WHAT IS EXPECTED
Return all of the data exactly, omitting any images.

TASK INPUTS
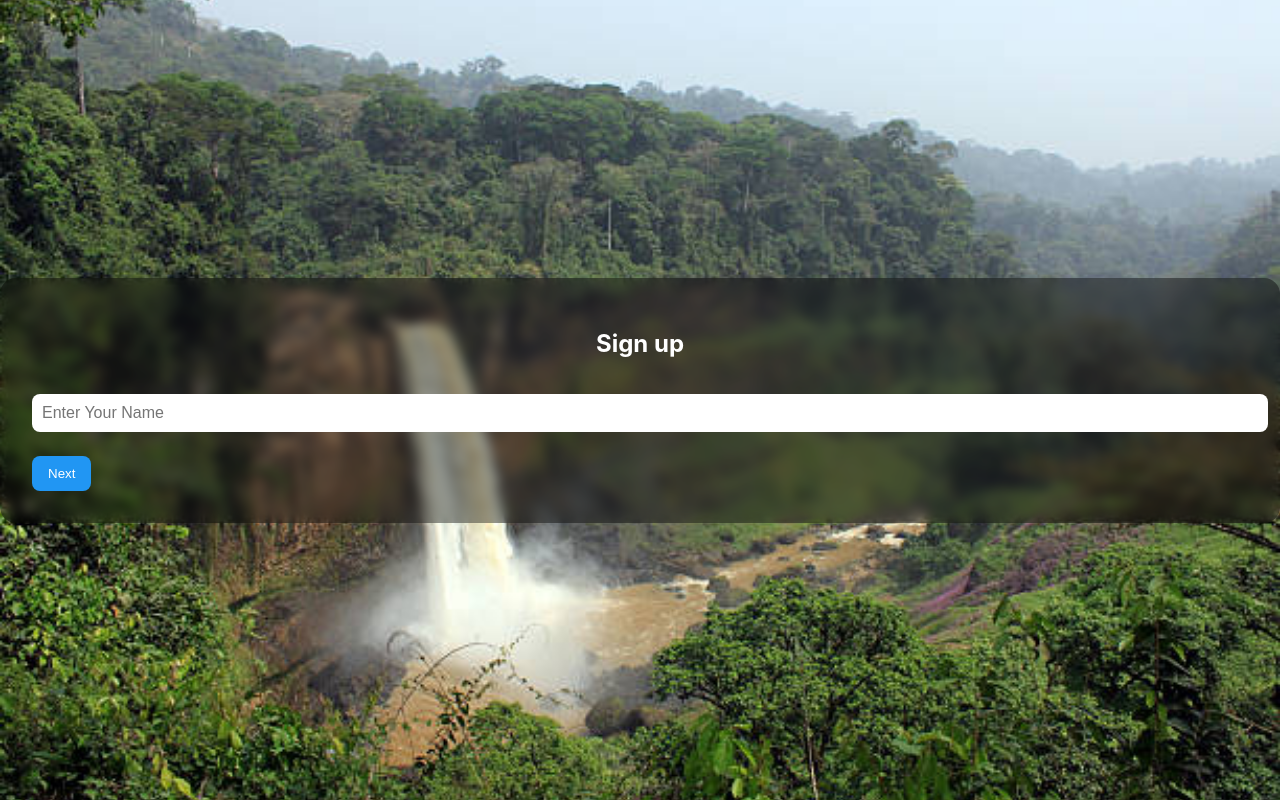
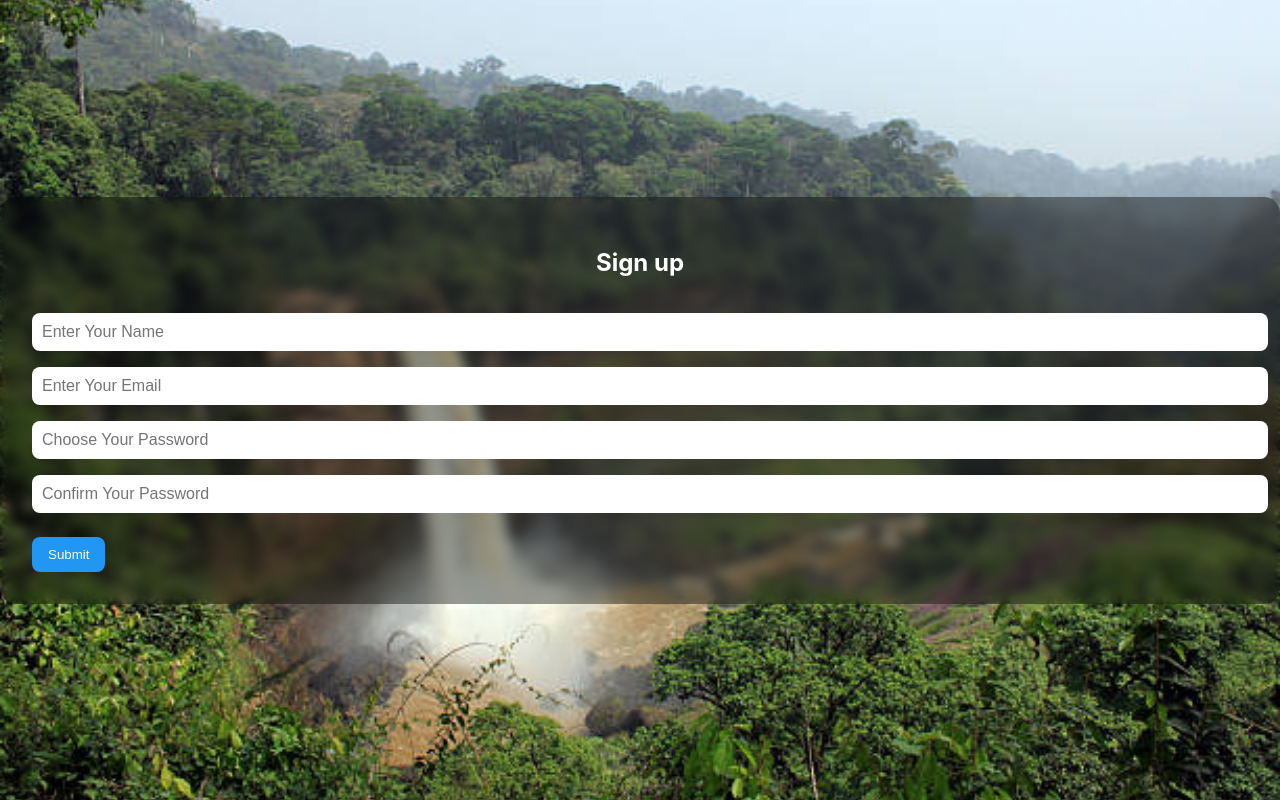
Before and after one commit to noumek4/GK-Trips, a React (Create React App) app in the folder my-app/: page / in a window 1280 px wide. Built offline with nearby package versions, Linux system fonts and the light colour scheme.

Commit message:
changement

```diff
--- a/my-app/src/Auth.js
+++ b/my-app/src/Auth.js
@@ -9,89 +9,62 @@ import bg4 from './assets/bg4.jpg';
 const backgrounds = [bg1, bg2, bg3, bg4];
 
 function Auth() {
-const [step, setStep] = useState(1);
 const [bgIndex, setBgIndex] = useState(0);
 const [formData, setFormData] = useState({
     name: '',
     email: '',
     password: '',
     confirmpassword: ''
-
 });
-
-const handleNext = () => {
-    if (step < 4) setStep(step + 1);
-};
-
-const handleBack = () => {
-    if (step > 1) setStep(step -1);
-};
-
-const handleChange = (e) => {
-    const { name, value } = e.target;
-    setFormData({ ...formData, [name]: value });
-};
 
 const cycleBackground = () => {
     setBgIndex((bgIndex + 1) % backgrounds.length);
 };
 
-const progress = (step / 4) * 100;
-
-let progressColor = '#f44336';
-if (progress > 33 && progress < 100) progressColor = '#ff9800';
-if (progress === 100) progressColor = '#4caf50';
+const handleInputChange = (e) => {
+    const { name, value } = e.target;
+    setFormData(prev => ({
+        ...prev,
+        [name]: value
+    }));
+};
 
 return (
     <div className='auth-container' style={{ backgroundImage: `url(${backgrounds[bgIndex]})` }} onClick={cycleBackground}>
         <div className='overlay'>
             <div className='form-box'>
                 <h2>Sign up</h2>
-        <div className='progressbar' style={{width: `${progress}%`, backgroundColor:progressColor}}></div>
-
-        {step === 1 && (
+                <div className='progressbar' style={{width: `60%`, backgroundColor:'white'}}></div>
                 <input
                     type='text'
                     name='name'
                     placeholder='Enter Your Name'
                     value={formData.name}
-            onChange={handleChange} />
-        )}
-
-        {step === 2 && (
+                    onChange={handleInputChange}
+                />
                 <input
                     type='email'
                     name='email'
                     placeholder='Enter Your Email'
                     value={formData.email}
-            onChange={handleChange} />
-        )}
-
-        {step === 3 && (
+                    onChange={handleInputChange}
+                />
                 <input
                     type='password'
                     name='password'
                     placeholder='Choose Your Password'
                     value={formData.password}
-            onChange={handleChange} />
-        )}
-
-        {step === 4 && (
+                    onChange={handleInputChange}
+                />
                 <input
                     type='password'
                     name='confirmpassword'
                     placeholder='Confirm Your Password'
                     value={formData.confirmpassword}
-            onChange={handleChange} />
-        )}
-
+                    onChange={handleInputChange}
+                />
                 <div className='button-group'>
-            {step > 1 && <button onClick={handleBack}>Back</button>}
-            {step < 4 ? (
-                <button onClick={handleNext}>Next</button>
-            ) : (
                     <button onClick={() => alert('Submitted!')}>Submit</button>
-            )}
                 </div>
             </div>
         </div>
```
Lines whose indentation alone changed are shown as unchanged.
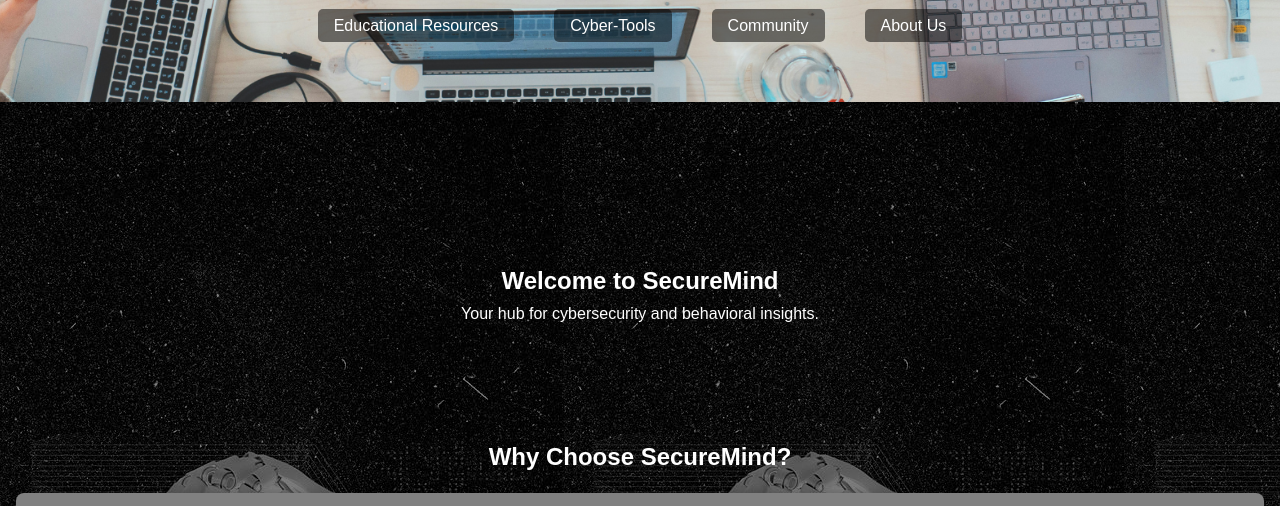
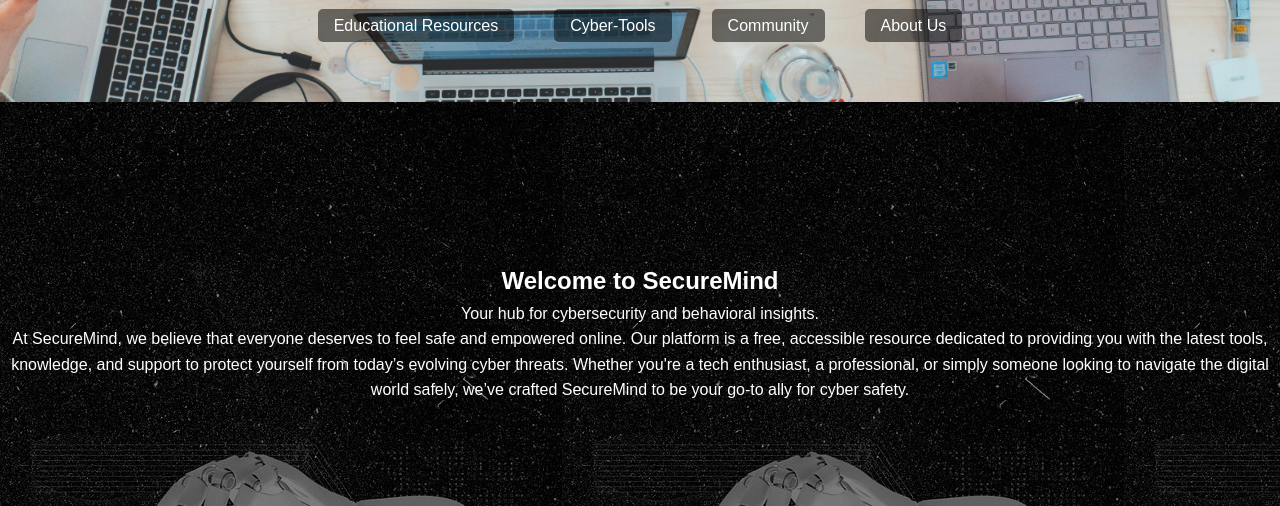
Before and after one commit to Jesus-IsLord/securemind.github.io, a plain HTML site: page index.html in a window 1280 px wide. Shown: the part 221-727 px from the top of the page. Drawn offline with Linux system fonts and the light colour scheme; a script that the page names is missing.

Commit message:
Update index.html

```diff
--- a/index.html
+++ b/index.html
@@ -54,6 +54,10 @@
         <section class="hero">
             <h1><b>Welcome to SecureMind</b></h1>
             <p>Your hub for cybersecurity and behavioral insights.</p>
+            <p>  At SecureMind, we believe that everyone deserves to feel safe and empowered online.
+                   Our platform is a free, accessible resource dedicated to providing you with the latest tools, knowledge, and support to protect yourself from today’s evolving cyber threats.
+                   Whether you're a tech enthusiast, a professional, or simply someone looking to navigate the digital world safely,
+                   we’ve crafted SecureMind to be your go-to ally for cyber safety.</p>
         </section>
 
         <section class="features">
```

RESPONSE TO THIS EXERCISE
Before and after one commit to noumek4/GK-Trips, a React (Create React App) app in the folder my-app/: page / in a window 1280 px wide. Built offline with nearby package versions, Linux system fonts and the light colour scheme.

Commit message:
changement

```diff
--- a/my-app/src/Auth.js
+++ b/my-app/src/Auth.js
@@ -9,89 +9,62 @@ import bg4 from './assets/bg4.jpg';
 const backgrounds = [bg1, bg2, bg3, bg4];
 
 function Auth() {
-const [step, setStep] = useState(1);
 const [bgIndex, setBgIndex] = useState(0);
 const [formData, setFormData] = useState({
     name: '',
     email: '',
     password: '',
     confirmpassword: ''
-
 });
-
-const handleNext = () => {
-    if (step < 4) setStep(step + 1);
-};
-
-const handleBack = () => {
-    if (step > 1) setStep(step -1);
-};
-
-const handleChange = (e) => {
-    const { name, value } = e.target;
-    setFormData({ ...formData, [name]: value });
-};
 
 const cycleBackground = () => {
     setBgIndex((bgIndex + 1) % backgrounds.length);
 };
 
-const progress = (step / 4) * 100;
-
-let progressColor = '#f44336';
-if (progress > 33 && progress < 100) progressColor = '#ff9800';
-if (progress === 100) progressColor = '#4caf50';
+const handleInputChange = (e) => {
+    const { name, value } = e.target;
+    setFormData(prev => ({
+        ...prev,
+        [name]: value
+    }));
+};
 
 return (
     <div className='auth-container' style={{ backgroundImage: `url(${backgrounds[bgIndex]})` }} onClick={cycleBackground}>
         <div className='overlay'>
             <div className='form-box'>
                 <h2>Sign up</h2>
-        <div className='progressbar' style={{width: `${progress}%`, backgroundColor:progressColor}}></div>
-
-        {step === 1 && (
+                <div className='progressbar' style={{width: `60%`, backgroundColor:'white'}}></div>
                 <input
                     type='text'
                     name='name'
                     placeholder='Enter Your Name'
                     value={formData.name}
-            onChange={handleChange} />
-        )}
-
-        {step === 2 && (
+                    onChange={handleInputChange}
+                />
                 <input
                     type='email'
                     name='email'
                     placeholder='Enter Your Email'
                     value={formData.email}
-            onChange={handleChange} />
-        )}
-
-        {step === 3 && (
+                    onChange={handleInputChange}
+                />
                 <input
                     type='password'
                     name='password'
                     placeholder='Choose Your Password'
                     value={formData.password}
-            onChange={handleChange} />
-        )}
-
-        {step === 4 && (
+                    onChange={handleInputChange}
+                />
                 <input
                     type='password'
                     name='confirmpassword'
                     placeholder='Confirm Your Password'
                     value={formData.confirmpassword}
-            onChange={handleChange} />
-        )}
-
+                    onChange={handleInputChange}
+                />
                 <div className='button-group'>
-            {step > 1 && <button onClick={handleBack}>Back</button>}
-            {step < 4 ? (
-                <button onClick={handleNext}>Next</button>
-            ) : (
                     <button onClick={() => alert('Submitted!')}>Submit</button>
-            )}
                 </div>
             </div>
         </div>
```
Lines whose indentation alone changed are shown as unchanged.
Before and after one commit to Jesus-IsLord/securemind.github.io, a plain HTML site: page index.html in a window 1280 px wide. Shown: the part 221-727 px from the top of the page. Drawn offline with Linux system fonts and the light colour scheme; a script that the page names is missing.

Commit message:
Update index.html

```diff
--- a/index.html
+++ b/index.html
@@ -54,6 +54,10 @@
         <section class="hero">
             <h1><b>Welcome to SecureMind</b></h1>
             <p>Your hub for cybersecurity and behavioral insights.</p>
+            <p>  At SecureMind, we believe that everyone deserves to feel safe and empowered online.
+                   Our platform is a free, accessible resource dedicated to providing you with the latest tools, knowledge, and support to protect yourself from today’s evolving cyber threats.
+                   Whether you're a tech enthusiast, a professional, or simply someone looking to navigate the digital world safely,
+                   we’ve crafted SecureMind to be your go-to ally for cyber safety.</p>
         </section>
 
         <section class="features">
```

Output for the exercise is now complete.